====== DATA TO USE

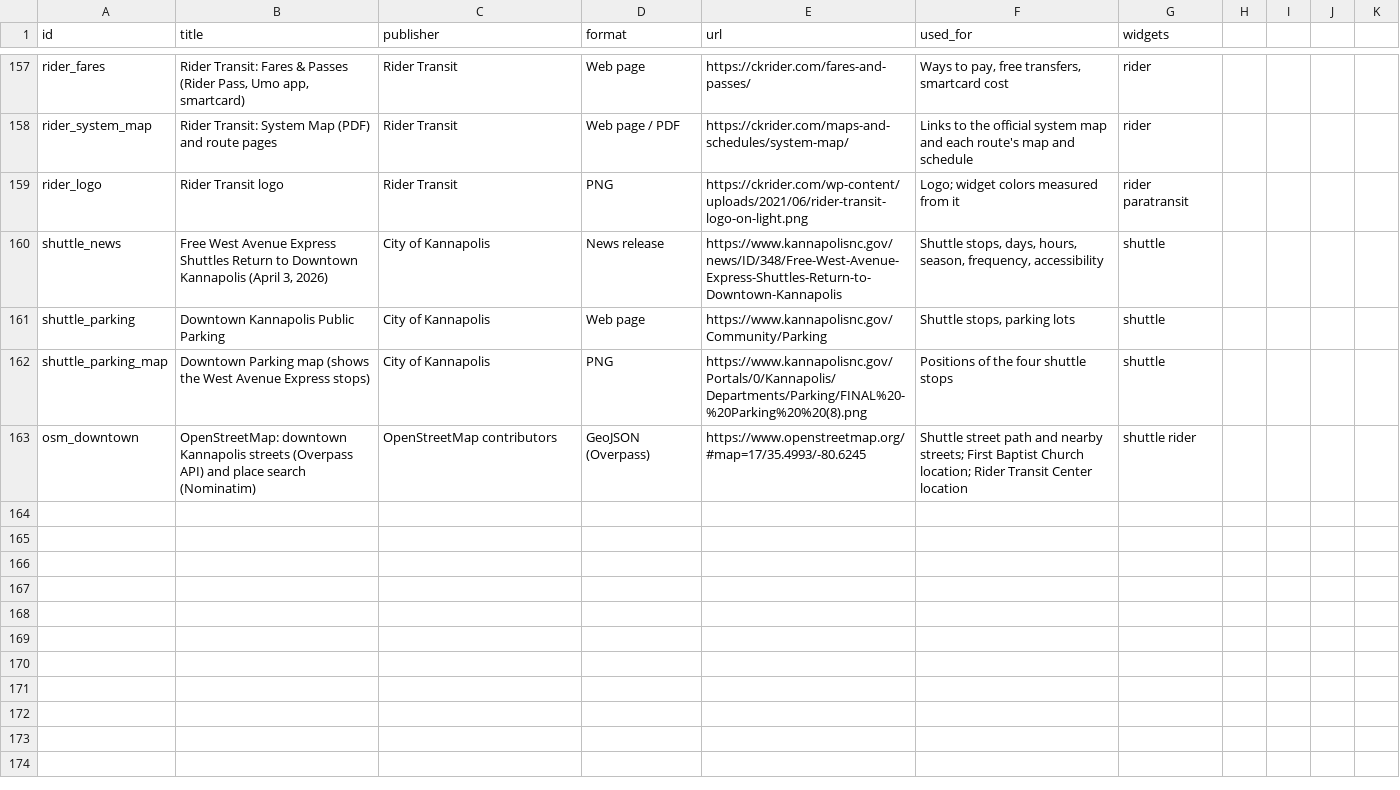
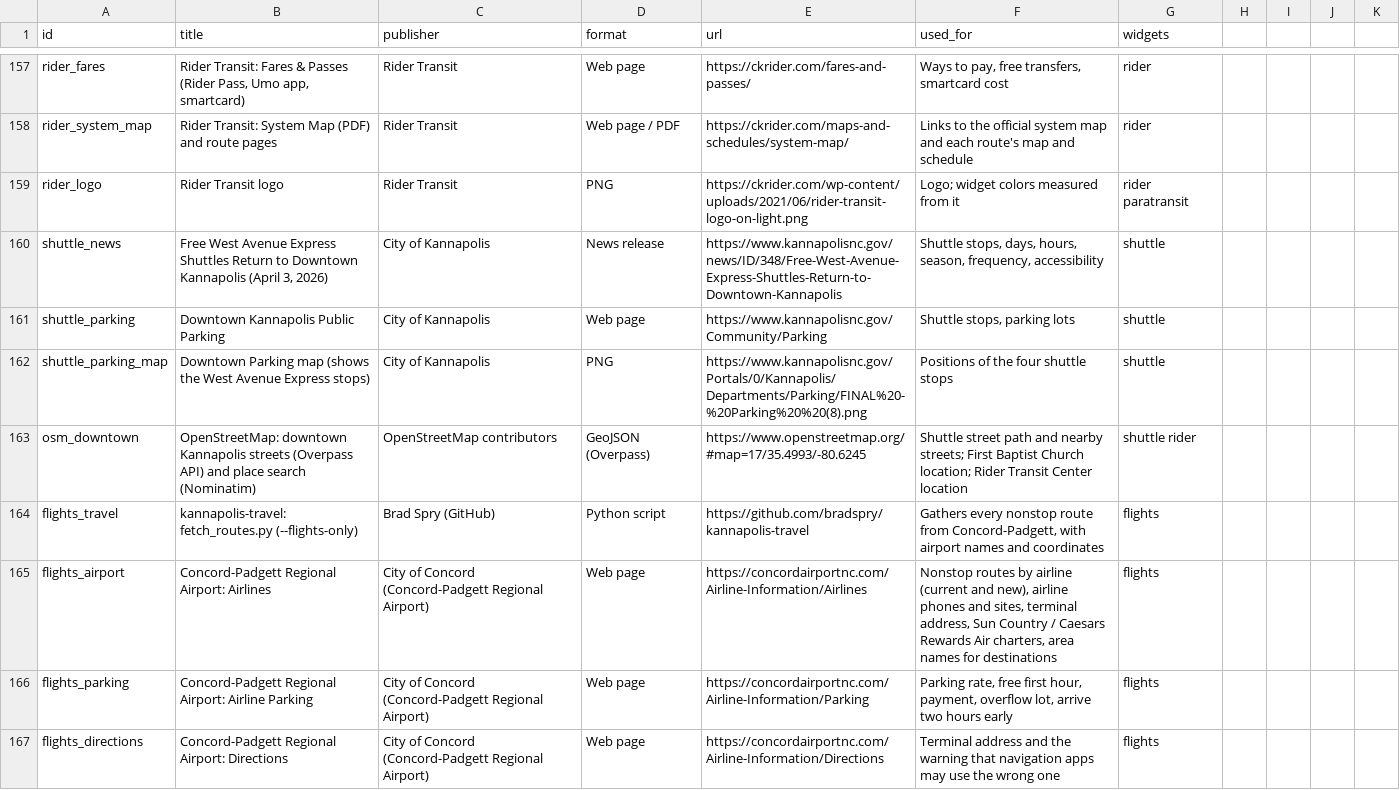
Before and after one commit to bradspry/kannapolis-dashboard, a CSV file: data/manual/sources.csv, drawn as a sheet; only a part is shown, gaps mark what is left out; the diff covers the shown part only.

Commit message:
Flights widget; fix large transit and Editions tiles
Flights: every nonstop from Concord-Padgett, gathered weekly by
kannapolis-travel's fetch_routes.py --flights-only, with a great-circle
route map, airline cards, terminal directions and parking. Every new
source cited.

Rider ADA Paratransit (large) and Rider Transit (extra-large) maps no
longer push the tile's text out of view; service-area shading is even.
Editions (large and extra-large) fits its covers, events and Order
ahead button. Saved default layouts for each tab.

```diff
--- a/data/manual/sources.csv
+++ b/data/manual/sources.csv
@@ -163 +163,5 @@ shuttle_parking_map,Downtown Parking map (shows the West Avenue Express stops),C
 osm_downtown,OpenStreetMap: downtown Kannapolis streets (Overpass API) and place search (Nominatim),OpenStreetMap contributors,GeoJSON (Overpass),https://www.openstreetmap.org/#map=17/35.4993/-80.6245,Shuttle street path and nearby streets; First Baptist Church location; Rider Transit Center location,shuttle rider
+flights_travel,kannapolis-travel: fetch_routes.py (--flights-only),Brad Spry (GitHub),Python script,https://github.com/bradspry/kannapolis-travel,"Gathers every nonstop route from Concord-Padgett, with airport names and coordinates",flights
+flights_airport,Concord-Padgett Regional Airport: Airlines,City of Concord (Concord-Padgett Regional Airport),Web page,https://concordairportnc.com/Airline-Information/Airlines,"Nonstop routes by airline (current and new), airline phones and sites, terminal address, Sun Country / Caesars Rewards Air charters, area names for destinations",flights
+flights_parking,Concord-Padgett Regional Airport: Airline Parking,City of Concord (Concord-Padgett Regional Airport),Web page,https://concordairportnc.com/Airline-Information/Parking,"Parking rate, free first hour, payment, overflow lot, arrive two hours early",flights
+flights_directions,Concord-Padgett Regional Airport: Directions,City of Concord (Concord-Padgett Regional Airport),Web page,https://concordairportnc.com/Airline-Information/Directions,Terminal address and the warning that navigation apps may use the wrong one,flights
```
Also changed, not shown: 3 added rows and 1 edited cell elsewhere in this file, 17 other files.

============

▶ TASK OBJECTIVE:
Find the string "large" in the entries above and return each line that holds it.

▶ ANSWER SPACE:
Flights widget; fix large transit and Editions tiles
Rider ADA Paratransit (large) and Rider Transit (extra-large) maps no
Editions (large and extra-large) fits its covers, events and Order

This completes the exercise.